No one knows the streets of Gothenburg better than those who live there. That’s why the street paper Faktum, sold by homeless people, launched “Street talk” where their vendors conduct guided tours around the city.

Between the 15th to 17th June, Gothenburg locals and tourists alike could follow Bernhard, Eija and Johan on a city walk where they showed another side of Gothenburg and told a different story. Their own.

Faktum is one of Sweden’s street papers. It’s sold by homeless people in some of Sweden’s biggest cities. It tell us about the society from an outsider perspective. Selling the magazine is a job, not charity. The vendors buy the magazine for €3, sell it for €6 and keep the difference. Now, Gothenburg's locals and tourists were given the opportunity to experience another side of Gothenburg, and at the same time listen to the vendor’s own stories.

Between the 15th and 17th of June three guided tours per day were held. A new business opportunity for vendors to earn some extra money and a chance to reach out to more people.

– The tours are, of course, a smart way for our vendors to earn extra money. But equally important is to be able to share your story with those willing to listen. In addition, our vendors often know more about Gothenburg than most, says Sarah Britz, Editor-in-Chief at Faktum.

The guided tours were marketed by Faktum's own vendors, but also advertised in print and at tourist offices around Gothenburg. Behind the initiative stands Faktum together with advertising agency Perfect Fools.

– Today, more and more tourists are looking for the ”real” core in a city. It’s no coincidence that the concept ”Like a local” is becoming increasingly important for travelers. And certainly nobody knows the history of the streets as well as those who live there. With that insight, the idea of letting homeless people tell about the city out of their perspective was born, says Ebba Körlof Sundberg, copywriter at Perfect Fools.
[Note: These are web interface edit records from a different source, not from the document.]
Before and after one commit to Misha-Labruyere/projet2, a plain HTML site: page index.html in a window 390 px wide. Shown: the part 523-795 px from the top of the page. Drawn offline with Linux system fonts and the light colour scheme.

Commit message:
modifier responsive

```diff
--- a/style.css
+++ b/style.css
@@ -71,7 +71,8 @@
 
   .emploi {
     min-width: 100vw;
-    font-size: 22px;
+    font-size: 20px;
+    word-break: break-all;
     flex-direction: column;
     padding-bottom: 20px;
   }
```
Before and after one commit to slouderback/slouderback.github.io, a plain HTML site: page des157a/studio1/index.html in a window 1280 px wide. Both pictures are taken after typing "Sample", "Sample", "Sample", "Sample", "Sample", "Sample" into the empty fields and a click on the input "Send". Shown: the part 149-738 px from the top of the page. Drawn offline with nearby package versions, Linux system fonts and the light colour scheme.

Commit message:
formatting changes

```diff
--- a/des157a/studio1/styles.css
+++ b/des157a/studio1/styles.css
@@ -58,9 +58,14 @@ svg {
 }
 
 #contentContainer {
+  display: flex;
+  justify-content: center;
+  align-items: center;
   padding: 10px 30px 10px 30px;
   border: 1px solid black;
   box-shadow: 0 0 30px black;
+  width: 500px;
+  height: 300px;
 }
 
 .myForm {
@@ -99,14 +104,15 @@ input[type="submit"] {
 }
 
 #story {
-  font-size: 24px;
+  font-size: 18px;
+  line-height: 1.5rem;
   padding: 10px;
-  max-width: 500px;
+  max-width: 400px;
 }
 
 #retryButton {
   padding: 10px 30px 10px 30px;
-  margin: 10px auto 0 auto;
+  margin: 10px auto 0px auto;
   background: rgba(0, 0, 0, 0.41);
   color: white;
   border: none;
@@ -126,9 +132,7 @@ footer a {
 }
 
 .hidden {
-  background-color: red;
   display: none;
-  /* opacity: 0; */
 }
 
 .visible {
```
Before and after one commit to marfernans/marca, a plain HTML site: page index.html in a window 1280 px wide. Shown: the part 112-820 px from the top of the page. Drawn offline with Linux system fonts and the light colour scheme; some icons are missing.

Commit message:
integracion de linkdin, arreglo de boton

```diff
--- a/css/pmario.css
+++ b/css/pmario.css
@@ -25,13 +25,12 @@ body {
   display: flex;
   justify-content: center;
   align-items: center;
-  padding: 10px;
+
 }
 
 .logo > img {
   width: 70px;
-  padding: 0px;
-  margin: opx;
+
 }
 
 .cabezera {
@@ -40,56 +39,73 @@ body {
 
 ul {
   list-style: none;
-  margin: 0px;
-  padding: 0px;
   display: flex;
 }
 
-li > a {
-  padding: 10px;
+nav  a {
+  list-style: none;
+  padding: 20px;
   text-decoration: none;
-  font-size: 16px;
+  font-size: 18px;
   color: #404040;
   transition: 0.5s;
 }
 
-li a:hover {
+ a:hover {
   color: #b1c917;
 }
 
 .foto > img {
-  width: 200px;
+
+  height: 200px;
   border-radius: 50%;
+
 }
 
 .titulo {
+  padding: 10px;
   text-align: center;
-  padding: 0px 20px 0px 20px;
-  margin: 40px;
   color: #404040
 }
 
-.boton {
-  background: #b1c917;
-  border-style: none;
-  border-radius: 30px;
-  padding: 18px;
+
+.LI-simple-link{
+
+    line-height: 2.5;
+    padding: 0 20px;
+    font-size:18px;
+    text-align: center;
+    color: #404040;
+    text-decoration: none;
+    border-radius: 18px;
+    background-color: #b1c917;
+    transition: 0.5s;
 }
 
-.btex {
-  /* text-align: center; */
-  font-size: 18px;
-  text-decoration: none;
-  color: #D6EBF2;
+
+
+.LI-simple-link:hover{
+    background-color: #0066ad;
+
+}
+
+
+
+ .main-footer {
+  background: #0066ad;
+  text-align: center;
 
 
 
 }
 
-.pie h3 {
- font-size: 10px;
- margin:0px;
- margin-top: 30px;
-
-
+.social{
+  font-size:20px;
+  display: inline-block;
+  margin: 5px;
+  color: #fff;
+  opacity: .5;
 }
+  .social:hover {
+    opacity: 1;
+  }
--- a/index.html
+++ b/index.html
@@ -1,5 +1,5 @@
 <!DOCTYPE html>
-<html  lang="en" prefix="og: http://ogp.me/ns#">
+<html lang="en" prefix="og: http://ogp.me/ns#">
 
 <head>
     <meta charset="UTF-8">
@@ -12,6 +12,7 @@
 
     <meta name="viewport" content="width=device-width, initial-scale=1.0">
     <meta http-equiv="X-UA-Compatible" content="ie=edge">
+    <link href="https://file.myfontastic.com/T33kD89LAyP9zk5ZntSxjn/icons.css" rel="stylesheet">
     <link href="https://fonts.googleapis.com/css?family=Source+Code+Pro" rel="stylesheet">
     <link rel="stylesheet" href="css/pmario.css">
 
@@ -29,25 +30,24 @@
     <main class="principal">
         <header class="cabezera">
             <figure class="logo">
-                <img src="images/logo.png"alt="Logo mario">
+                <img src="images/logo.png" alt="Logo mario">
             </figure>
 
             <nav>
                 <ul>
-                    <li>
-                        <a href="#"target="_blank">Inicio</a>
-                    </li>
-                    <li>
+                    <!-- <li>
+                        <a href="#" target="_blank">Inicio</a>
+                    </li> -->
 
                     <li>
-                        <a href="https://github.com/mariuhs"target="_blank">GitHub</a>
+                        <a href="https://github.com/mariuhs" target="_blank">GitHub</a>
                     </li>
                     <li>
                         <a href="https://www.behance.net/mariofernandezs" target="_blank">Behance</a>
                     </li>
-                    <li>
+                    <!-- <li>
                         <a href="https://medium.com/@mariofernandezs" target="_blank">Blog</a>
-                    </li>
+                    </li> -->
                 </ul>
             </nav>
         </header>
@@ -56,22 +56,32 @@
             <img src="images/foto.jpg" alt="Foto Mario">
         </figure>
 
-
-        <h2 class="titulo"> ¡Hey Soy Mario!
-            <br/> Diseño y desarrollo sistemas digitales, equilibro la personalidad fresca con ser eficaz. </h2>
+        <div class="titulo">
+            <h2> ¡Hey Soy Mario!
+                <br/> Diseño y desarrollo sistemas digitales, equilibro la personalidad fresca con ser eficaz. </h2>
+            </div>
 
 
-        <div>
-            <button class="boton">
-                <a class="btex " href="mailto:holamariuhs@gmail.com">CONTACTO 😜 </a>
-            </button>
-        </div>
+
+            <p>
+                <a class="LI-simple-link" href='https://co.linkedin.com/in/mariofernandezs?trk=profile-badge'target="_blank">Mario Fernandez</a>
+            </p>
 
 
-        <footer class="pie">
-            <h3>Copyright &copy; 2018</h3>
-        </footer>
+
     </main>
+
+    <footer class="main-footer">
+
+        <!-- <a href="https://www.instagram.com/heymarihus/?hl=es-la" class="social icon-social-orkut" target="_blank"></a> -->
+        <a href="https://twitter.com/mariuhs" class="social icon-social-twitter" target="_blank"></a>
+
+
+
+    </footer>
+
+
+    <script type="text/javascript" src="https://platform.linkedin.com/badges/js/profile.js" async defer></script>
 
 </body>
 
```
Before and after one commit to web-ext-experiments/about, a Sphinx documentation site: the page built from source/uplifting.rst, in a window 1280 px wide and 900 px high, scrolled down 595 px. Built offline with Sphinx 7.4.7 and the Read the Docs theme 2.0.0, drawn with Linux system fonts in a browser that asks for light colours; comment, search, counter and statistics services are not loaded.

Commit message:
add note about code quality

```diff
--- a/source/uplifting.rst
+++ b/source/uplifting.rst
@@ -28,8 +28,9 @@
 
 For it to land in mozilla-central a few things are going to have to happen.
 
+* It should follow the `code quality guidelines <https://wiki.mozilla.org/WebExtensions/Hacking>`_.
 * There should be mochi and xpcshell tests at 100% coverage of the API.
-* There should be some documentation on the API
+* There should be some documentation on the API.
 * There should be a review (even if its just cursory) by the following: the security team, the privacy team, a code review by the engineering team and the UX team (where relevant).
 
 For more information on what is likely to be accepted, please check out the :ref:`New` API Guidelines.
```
– Many cities tend to hide homelessness and exclusion. It's a problem that shouldn’t be seen. But to solve a problem, we need to highlight it. By putting the vendors on the first parquet, we also show that they are as much part of our city as everyone else, says Nayeli Kremb, art director at Perfect Fools.